=== Section Start ===

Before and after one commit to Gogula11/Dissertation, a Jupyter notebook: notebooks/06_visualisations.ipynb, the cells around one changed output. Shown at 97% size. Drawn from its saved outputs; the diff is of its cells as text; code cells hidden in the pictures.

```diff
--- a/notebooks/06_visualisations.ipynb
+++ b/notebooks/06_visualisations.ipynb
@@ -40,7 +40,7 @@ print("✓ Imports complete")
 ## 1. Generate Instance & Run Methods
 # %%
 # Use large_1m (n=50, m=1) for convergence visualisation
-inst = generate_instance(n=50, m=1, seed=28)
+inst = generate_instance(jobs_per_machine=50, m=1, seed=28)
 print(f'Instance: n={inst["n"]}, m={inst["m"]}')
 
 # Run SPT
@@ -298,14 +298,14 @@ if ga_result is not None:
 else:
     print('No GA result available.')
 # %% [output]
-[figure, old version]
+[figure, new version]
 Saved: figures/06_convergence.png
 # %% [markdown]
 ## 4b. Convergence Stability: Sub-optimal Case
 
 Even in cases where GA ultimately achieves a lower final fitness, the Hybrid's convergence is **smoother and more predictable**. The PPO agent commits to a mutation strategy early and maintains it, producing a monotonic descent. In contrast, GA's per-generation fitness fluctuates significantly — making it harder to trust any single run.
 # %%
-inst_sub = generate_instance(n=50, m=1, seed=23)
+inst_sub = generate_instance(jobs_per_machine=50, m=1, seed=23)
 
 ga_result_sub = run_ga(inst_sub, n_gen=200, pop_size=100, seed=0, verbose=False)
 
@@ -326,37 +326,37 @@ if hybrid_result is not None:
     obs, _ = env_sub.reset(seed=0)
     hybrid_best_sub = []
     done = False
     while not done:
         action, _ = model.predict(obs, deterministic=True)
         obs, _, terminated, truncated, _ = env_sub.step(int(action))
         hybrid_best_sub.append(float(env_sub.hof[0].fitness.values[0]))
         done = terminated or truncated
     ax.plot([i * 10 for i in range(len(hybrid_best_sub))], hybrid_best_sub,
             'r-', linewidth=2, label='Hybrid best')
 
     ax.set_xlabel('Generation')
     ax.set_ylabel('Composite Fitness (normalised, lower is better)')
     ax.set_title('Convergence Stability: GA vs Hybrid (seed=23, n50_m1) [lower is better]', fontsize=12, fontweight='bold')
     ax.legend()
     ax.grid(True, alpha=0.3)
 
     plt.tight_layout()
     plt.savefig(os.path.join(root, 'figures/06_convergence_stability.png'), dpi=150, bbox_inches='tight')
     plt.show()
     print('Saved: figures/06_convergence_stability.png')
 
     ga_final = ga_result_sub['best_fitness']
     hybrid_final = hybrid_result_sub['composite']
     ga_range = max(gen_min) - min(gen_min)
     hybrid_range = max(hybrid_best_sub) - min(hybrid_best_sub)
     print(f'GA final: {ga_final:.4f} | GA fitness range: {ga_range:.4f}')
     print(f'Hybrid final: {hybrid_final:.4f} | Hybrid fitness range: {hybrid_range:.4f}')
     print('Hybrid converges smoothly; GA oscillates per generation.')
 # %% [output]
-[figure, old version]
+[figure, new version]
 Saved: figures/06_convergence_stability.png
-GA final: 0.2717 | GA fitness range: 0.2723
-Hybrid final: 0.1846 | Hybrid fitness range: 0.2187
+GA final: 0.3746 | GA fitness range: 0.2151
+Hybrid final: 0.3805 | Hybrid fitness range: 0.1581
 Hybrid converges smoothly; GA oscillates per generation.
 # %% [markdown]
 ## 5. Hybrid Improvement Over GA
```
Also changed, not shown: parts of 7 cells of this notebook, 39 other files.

=== Section End ===

## Your assignment
Reproduce every line of the material above exactly.

## Expected answer
Before and after one commit to Gogula11/Dissertation, a Jupyter notebook: notebooks/06_visualisations.ipynb, the cells around one changed output. Shown at 97% size. Drawn from its saved outputs; the diff is of its cells as text; code cells hidden in the pictures.

```diff
--- a/notebooks/06_visualisations.ipynb
+++ b/notebooks/06_visualisations.ipynb
@@ -40,7 +40,7 @@ print("✓ Imports complete")
 ## 1. Generate Instance & Run Methods
 # %%
 # Use large_1m (n=50, m=1) for convergence visualisation
-inst = generate_instance(n=50, m=1, seed=28)
+inst = generate_instance(jobs_per_machine=50, m=1, seed=28)
 print(f'Instance: n={inst["n"]}, m={inst["m"]}')
 
 # Run SPT
@@ -298,14 +298,14 @@ if ga_result is not None:
 else:
     print('No GA result available.')
 # %% [output]
-[figure, old version]
+[figure, new version]
 Saved: figures/06_convergence.png
 # %% [markdown]
 ## 4b. Convergence Stability: Sub-optimal Case
 
 Even in cases where GA ultimately achieves a lower final fitness, the Hybrid's convergence is **smoother and more predictable**. The PPO agent commits to a mutation strategy early and maintains it, producing a monotonic descent. In contrast, GA's per-generation fitness fluctuates significantly — making it harder to trust any single run.
 # %%
-inst_sub = generate_instance(n=50, m=1, seed=23)
+inst_sub = generate_instance(jobs_per_machine=50, m=1, seed=23)
 
 ga_result_sub = run_ga(inst_sub, n_gen=200, pop_size=100, seed=0, verbose=False)
 
@@ -326,37 +326,37 @@ if hybrid_result is not None:
     obs, _ = env_sub.reset(seed=0)
     hybrid_best_sub = []
     done = False
     while not done:
         action, _ = model.predict(obs, deterministic=True)
         obs, _, terminated, truncated, _ = env_sub.step(int(action))
         hybrid_best_sub.append(float(env_sub.hof[0].fitness.values[0]))
         done = terminated or truncated
     ax.plot([i * 10 for i in range(len(hybrid_best_sub))], hybrid_best_sub,
             'r-', linewidth=2, label='Hybrid best')
 
     ax.set_xlabel('Generation')
     ax.set_ylabel('Composite Fitness (normalised, lower is better)')
     ax.set_title('Convergence Stability: GA vs Hybrid (seed=23, n50_m1) [lower is better]', fontsize=12, fontweight='bold')
     ax.legend()
     ax.grid(True, alpha=0.3)
 
     plt.tight_layout()
     plt.savefig(os.path.join(root, 'figures/06_convergence_stability.png'), dpi=150, bbox_inches='tight')
     plt.show()
     print('Saved: figures/06_convergence_stability.png')
 
     ga_final = ga_result_sub['best_fitness']
     hybrid_final = hybrid_result_sub['composite']
     ga_range = max(gen_min) - min(gen_min)
     hybrid_range = max(hybrid_best_sub) - min(hybrid_best_sub)
     print(f'GA final: {ga_final:.4f} | GA fitness range: {ga_range:.4f}')
     print(f'Hybrid final: {hybrid_final:.4f} | Hybrid fitness range: {hybrid_range:.4f}')
     print('Hybrid converges smoothly; GA oscillates per generation.')
 # %% [output]
-[figure, old version]
+[figure, new version]
 Saved: figures/06_convergence_stability.png
-GA final: 0.2717 | GA fitness range: 0.2723
-Hybrid final: 0.1846 | Hybrid fitness range: 0.2187
+GA final: 0.3746 | GA fitness range: 0.2151
+Hybrid final: 0.3805 | Hybrid fitness range: 0.1581
 Hybrid converges smoothly; GA oscillates per generation.
 # %% [markdown]
 ## 5. Hybrid Improvement Over GA
```
Also changed, not shown: parts of 7 cells of this notebook, 39 other files.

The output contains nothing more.